Journal Articles

Effect of microfluidisation on antioxidant properties of corn bran

June 01, 2014

Effect of microfluidisation on antioxidant properties of corn bran. Food Chemistry. June 1, 2014 Wang T, Zhu Y, Sun X, Raddatz J, Zhou Z, Chen G. Center for Excellence in Post-Harvest Technologies, North Carolina A&T State University, NC Research Campus; School of Food Science & Technology, Dalian Polytechnic University, Dalian, China; Center for Translational & Biomedical Research, The University of North Carolina at Greensboro, NC Research Campus.

  • 1Center for Excellence in Post-Harvest Technologies, North Carolina A&T State University, NC Research Campus, 500 Laureate Way, Kannapolis, NC 28081, USA; School of Food Science & Technology, Dalian Polytechnic University, Qinggongyuan Road No. 1, Dalian 116034, China.
  • 2Center for Excellence in Post-Harvest Technologies, North Carolina A&T State University, NC Research Campus, 500 Laureate Way, Kannapolis, NC 28081, USA.
  • 3Center for Translational & Biomedical Research, The University of North Carolina at Greensboro, NC Research Campus, 500 Laureate Way, Kannapolis, NC 28081, USA.
  • 4Center for Translational & Biomedical Research, The University of North Carolina at Greensboro, NC Research Campus, 500 Laureate Way, Kannapolis, NC 28081, USA; Department of Nutrition, The University of North Carolina at Greensboro, NC Research Campus, 500 Laureate Way, Kannapolis, NC 28081, USA.
  • 5Center for Excellence in Post-Harvest Technologies, North Carolina A&T State University, NC Research Campus, 500 Laureate Way, Kannapolis, NC 28081, USA. Electronic address: gchen@ncat.edu.

Abstract

The microfluidisation process was used to reduce the particle size and loosen the tight microstructure of corn bran. This process significantly increased corn bran’s antioxidant activity exhibited through a surface reaction phenomenon and the extractability of phenolic compounds after alkaline and acid hydrolysis. For corn bran microfluidised through an 87 μm interaction chamber for 5 passes, the two most largely increased phenolic acids released after alkaline hydrolysis were p-coumaric acid (51.1%) and ferulic acid (45.1%). On the other hand, high shear stress during microfluidisation caused partial dispersion or dissolution of free phenolic compounds in water which was lost after the process.

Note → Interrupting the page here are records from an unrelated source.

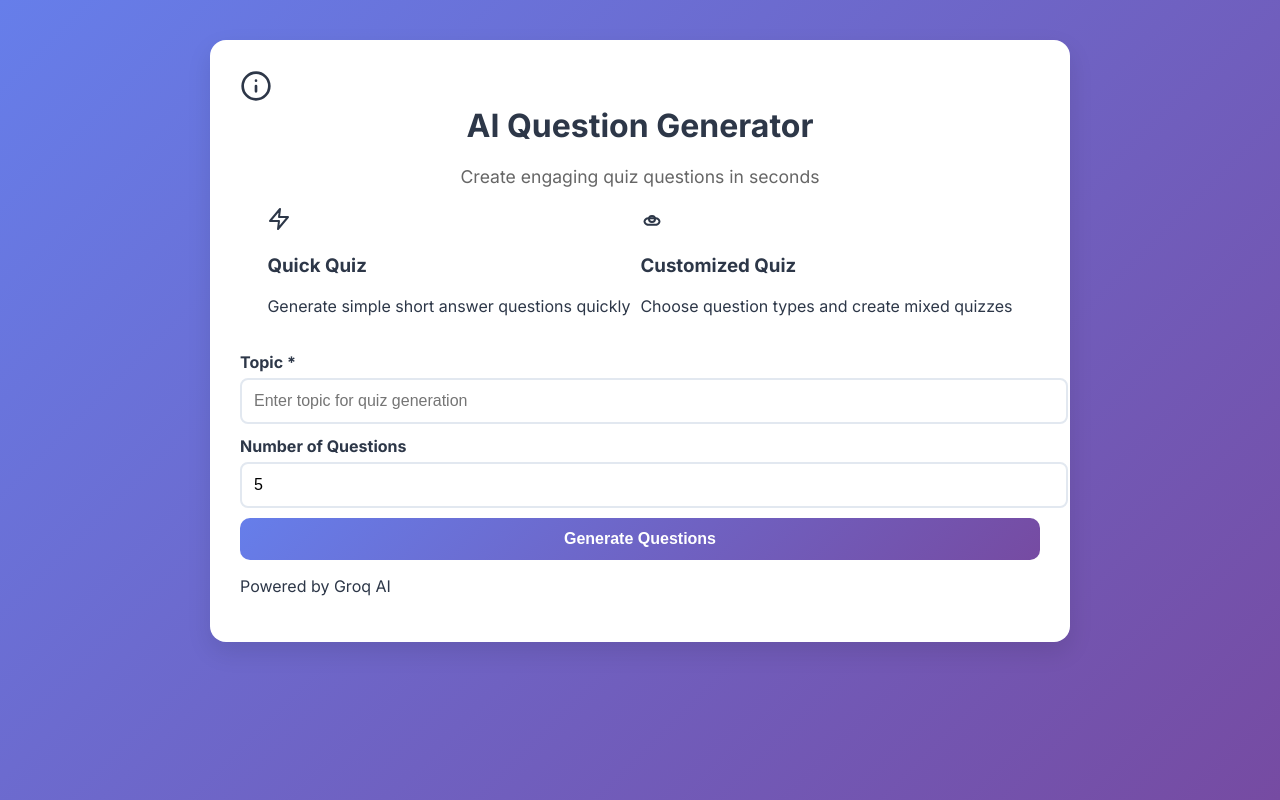
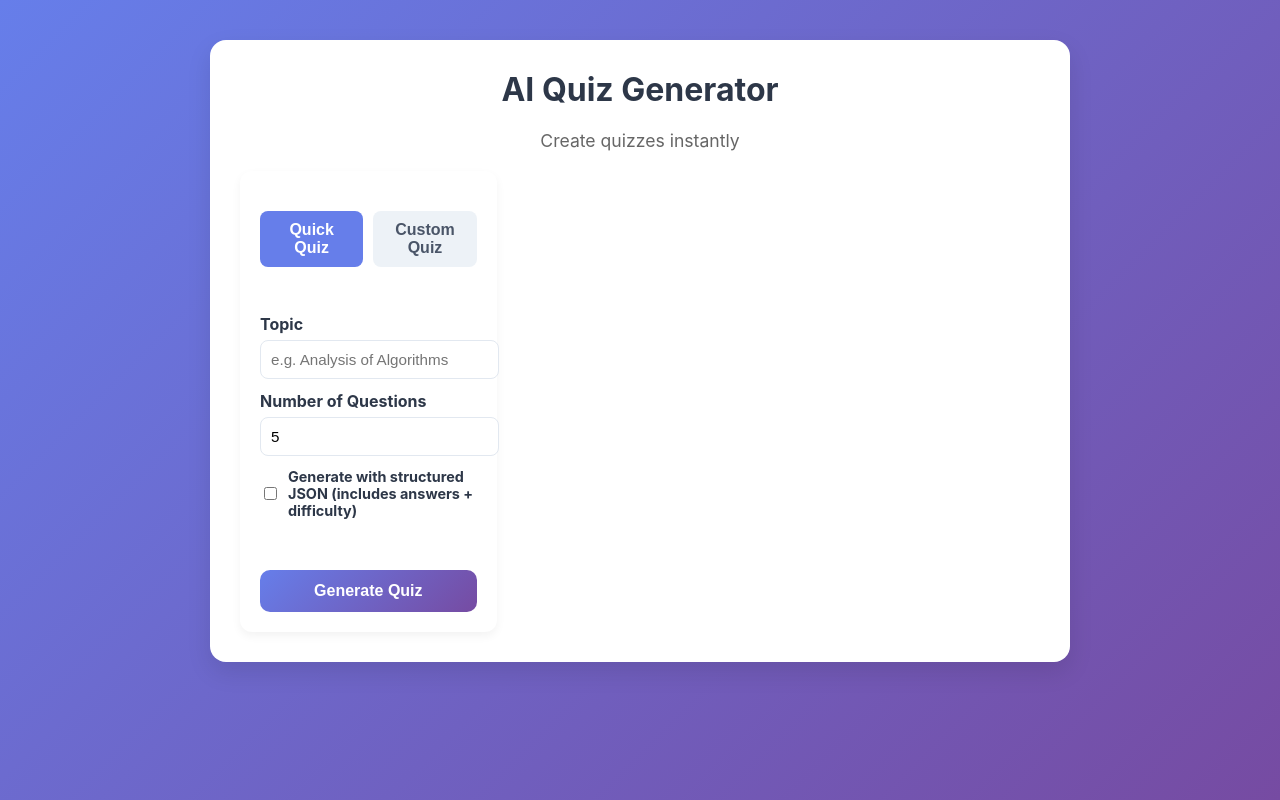
Before and after one commit to mahnoorarif26/AI-Plugin-For-Moodle, a Flask app: page / in a window 1280 px wide. Run offline with Flask 3, Linux system fonts and the light colour scheme.

Commit message:
Update index.html with 2-column layout and structured JSON toggle

```diff
--- a/Backend/Question-Generator/templates/index.html
+++ b/Backend/Question-Generator/templates/index.html
@@ -1,136 +1,87 @@
 <!DOCTYPE html>
 <html lang="en">
 <head>
-  <meta charset="UTF-8">
-  <meta name="viewport" content="width=device-width, initial-scale=1.0">
-  <title>AI Question Generator</title>
+  <meta charset="UTF-8" />
+  <title>AI Quiz Generator</title>
+  <meta name="viewport" content="width=device-width, initial-scale=1.0" />
   <link rel="stylesheet" href="{{ url_for('static', filename='style.css') }}">
-  <link href="https://fonts.googleapis.com/css2?family=Inter:wght@300;400;500;600;700&display=swap" rel="stylesheet">
 </head>
 <body>
   <div class="container">
-    <div class="header">
-      <div class="logo">
-        <svg width="32" height="32" viewBox="0 0 24 24" fill="none" xmlns="http://www.w3.org/2000/svg">
-          <path d="M12 22C17.5228 22 22 17.5228 22 12C22 6.47715 17.5228 2 12 2C6.47715 2 2 6.47715 2 12C2 17.5228 6.47715 22 12 22Z" stroke="currentColor" stroke-width="2"/>
-          <path d="M12 16V12M12 8H12.01" stroke="currentColor" stroke-width="2" stroke-linecap="round"/>
-        </svg>
-      </div>
-      <h1>AI Question Generator</h1>
-      <p class="subtitle">Create engaging quiz questions in seconds</p>
+    <h1>AI Quiz Generator</h1>
+    <p class="subtitle">Create quizzes instantly</p>
+
+    <!-- Two-column layout -->
+    <div class="quiz-layout">
+      <!-- LEFT: Forms -->
+      <div class="quiz-form">
+        <!-- Mode toggle -->
+        <div class="mode-selection">
+          <button id="mode-quick" class="active">Quick Quiz</button>
+          <button id="mode-custom">Custom Quiz</button>
         </div>
 
-    <!-- Mode Selection Cards -->
-    <div class="mode-selection">
-      <div class="mode-card active" data-mode="quick">
-        <div class="mode-icon">
-          <svg width="24" height="24" viewBox="0 0 24 24" fill="none" xmlns="http://www.w3.org/2000/svg">
-            <path d="M13 2L3 14H12L11 22L21 10H12L13 2Z" stroke="currentColor" stroke-width="2" stroke-linecap="round" stroke-linejoin="round"/>
-          </svg>
-        </div>
-        <h3>Quick Quiz</h3>
-        <p>Generate simple short answer questions quickly</p>
-      </div>
+        <!-- Quick quiz form -->
+        <div id="quick-form" class="form active">
+          <label for="topic">Topic</label>
+          <input type="text" id="topic" placeholder="e.g. Analysis of Algorithms" />
 
-      <div class="mode-card" data-mode="custom">
-        <div class="mode-icon">
-          <svg width="24" height="24" viewBox="0 0 24 24" fill="none" xmlns="http://www.w3.org/2000/svg">
-            <path d="M12 15C13.6569 15 15 13.6569 15 12C15 10.3431 13.6569 9 12 9C10.3431 9 9 10.3431 9 12C9 13.6569 10.3431 15 12 15Z" stroke="currentColor" stroke-width="2"/>
-            <path d="M19.4 15C19.2669 15.3996 19.077 15.7733 18.8377 16.1083C18.5985 16.4432 18.3131 16.7351 17.9924 16.9733C17.6717 17.2115 17.3199 17.3932 16.9495 17.5119C16.5792 17.6306 16.1951 17.6848 15.81 17.6725C15.6074 17.6725 15.4124 17.6725 15.2174 17.6725H8.78261C8.58761 17.6725 8.39261 17.6725 8.19 17.6725C7.80492 17.6848 7.42079 17.6306 7.05045 17.5119C6.6801 17.3932 6.3283 17.2115 6.00762 16.9733C5.68694 16.7351 5.40152 16.4432 5.16225 16.1083C4.92298 15.7733 4.73306 15.3996 4.6 15C4.46694 14.6004 4.46694 14.3996 4.6 14C4.73306 13.6004 4.92298 13.2267 5.16225 12.8917C5.40152 12.5568 5.68694 12.2649 6.00762 12.0267C6.3283 11.7885 6.6801 11.6068 7.05045 11.4881C7.42079 11.3694 7.80492 11.3152 8.19 11.3275C8.39261 11.3275 8.58761 11.3275 8.78261 11.3275H15.2174C15.4124 11.3275 15.6074 11.3275 15.81 11.3275C16.1951 11.3152 16.5792 11.3694 16.9495 11.4881C17.3199 11.6068 17.6717 11.7885 17.9924 12.0267C18.3131 12.2649 18.5985 12.5568 18.8377 12.8917C19.077 13.2267 19.2669 13.6004 19.4 14C19.5331 14.3996 19.5331 14.6004 19.4 15Z" stroke="currentColor" stroke-width="2"/>
-          </svg>
-        </div>
-        <h3>Customized Quiz</h3>
-        <p>Choose question types and create mixed quizzes</p>
-      </div>
-    </div>
+          <label for="num_questions">Number of Questions</label>
+          <input type="number" id="num_questions" value="5" min="3" max="20" />
 
-    <!-- Quick Quiz Form -->
-    <div id="quick-quiz-form" class="form-container active">
-      <div class="input-group">
-        <label for="topic">
-          <span class="label-text">Topic</span>
-          <span class="required">*</span>
-        </label>
-        <input type="text" id="topic" placeholder="Enter topic for quiz generation" required>
-      </div>
-
-      <div class="input-group">
-        <label for="num_questions">
-          <span class="label-text">Number of Questions</span>
-        </label>
-        <input type="number" id="num_questions" value="5" min="1" max="20">
-      </div>
-
-      <button id="generate-btn" class="generate-button">
-        <span class="button-text">Generate Questions</span>
-        <span class="button-loader" style="display: none;">
-          <div class="spinner"></div>
-          Generating...
-        </span>
-      </button>
-    </div>
-
-    <!-- Custom Quiz Form -->
-    <div id="custom-quiz-form" class="form-container" style="display: none;">
-      <div class="input-group">
-        <label for="custom-topic">
-          <span class="label-text">Topic</span>
-          <span class="required">*</span>
-        </label>
-        <input type="text" id="custom-topic" placeholder="Enter topic for quiz generation" required>
-      </div>
-
-      <div class="input-group">
-        <label for="custom-num-questions">
-          <span class="label-text">Number of Questions</span>
-        </label>
-        <input type="number" id="custom-num-questions" value="5" min="1" max="20">
-      </div>
-
-      <div class="input-group">
-        <label>Question Types</label>
-        <div class="checkbox-group">
-          <label class="checkbox-label">
-            <input type="checkbox" name="question-type" value="mcq" checked>
-            <span class="checkmark"></span>
-            Multiple Choice (MCQ)
-          </label>
-          <label class="checkbox-label">
-            <input type="checkbox" name="question-type" value="short" checked>
-            <span class="checkmark"></span>
-            Short Answer
-          </label>
-          <label class="checkbox-label">
-            <input type="checkbox" name="question-type" value="long">
-            <span class="checkmark"></span>
-            Long Answer
+          <div class="input-group" style="margin-top:8px;">
+            <label class="checkbox-row">
+              <input type="checkbox" id="structured-toggle-quick" />
+              <span>Generate with structured JSON (includes answers + difficulty)</span>
             </label>
           </div>
         </div>
 
-      <button id="generate-custom-btn" class="generate-button">
-        <span class="button-text">Generate Custom Quiz</span>
-        <span class="button-loader" style="display: none;">
-          <div class="spinner"></div>
-          Generating...
-        </span>
-      </button>
+        <!-- Custom quiz form -->
+        <div id="custom-form" class="form" style="display:none;">
+          <label for="custom-topic">Topic</label>
+          <input type="text" id="custom-topic" placeholder="e.g. Data Structures" />
+
+          <label for="custom-num-questions">Number of Questions</label>
+          <input type="number" id="custom-num-questions" value="5" min="3" max="20" />
+
+          <div class="input-group" style="margin-top:8px;">
+            <label class="checkbox-row">
+              <input type="checkbox" id="structured-toggle-custom" />
+              <span>Generate with structured JSON (includes answers + difficulty)</span>
+            </label>
           </div>
 
-    <div id="output" class="output-container" style="display: none;">
-      <div class="output-header">
-        <h3>Generated Questions</h3>
-        <button id="copy-btn" class="copy-button" title="Copy to clipboard">
-          <svg width="16" height="16" viewBox="0 0 24 24" fill="none" xmlns="http://www.w3.org/2000/svg">
-            <path d="M8 16H6C4.89543 16 4 15.1046 4 14V6C4 4.89543 4.89543 4 6 4H14C15.1046 4 16 4.89543 16 6V8M10 20H18C19.1046 20 20 19.1046 20 18V10C20 8.89543 19.1046 8 18 8H10C8.89543 8 8 8.89543 8 10V18C8 19.1046 8.89543 20 10 20Z" stroke="currentColor" stroke-width="2" stroke-linecap="round" stroke-linejoin="round"/>
-          </svg>
-        </button>
+          <div class="input-group" style="margin-top:12px;">
+            <div class="label-row">
+              <span>Question Types</span>
             </div>
-      <div class="output-content" id="output-content"></div>
+            <div class="checkbox-group">
+              <label class="checkbox-row">
+                <input type="checkbox" name="question-type" value="mcq" checked />
+                <span>MCQ</span>
+              </label>
+              <label class="checkbox-row">
+                <input type="checkbox" name="question-type" value="short" checked />
+                <span>Short Answer</span>
+              </label>
+              <label class="checkbox-row">
+                <input type="checkbox" name="question-type" value="long" />
+                <span>Long Answer</span>
+              </label>
+            </div>
+          </div>
         </div>
 
-    <div class="footer">
-      <p>Powered by Groq AI</p>
+        <!-- Generate button -->
+        <button id="generate-btn" class="generate-button">Generate Quiz</button>
+      </div>
+
+      <!-- RIGHT: Output -->
+      <div class="quiz-output" id="output" style="display:none;">
+        <h2>Generated Quiz</h2>
+        <div id="output-content"></div>
+      </div>
     </div>
   </div>
 
```
Lines whose indentation alone changed are shown as unchanged.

It was also found that bran residues after alkaline and acid hydrolysis still exhibited strong antioxidant activity via a surface reaction phenomenon, probably indicating the conventional method based on solvent extraction and relatively mild alkaline and/or acid hydrolysis underestimates the total phenolic content and antioxidant activity of corn bran.

Published by Elsevier Ltd.

Comments are closed.

Connect With Us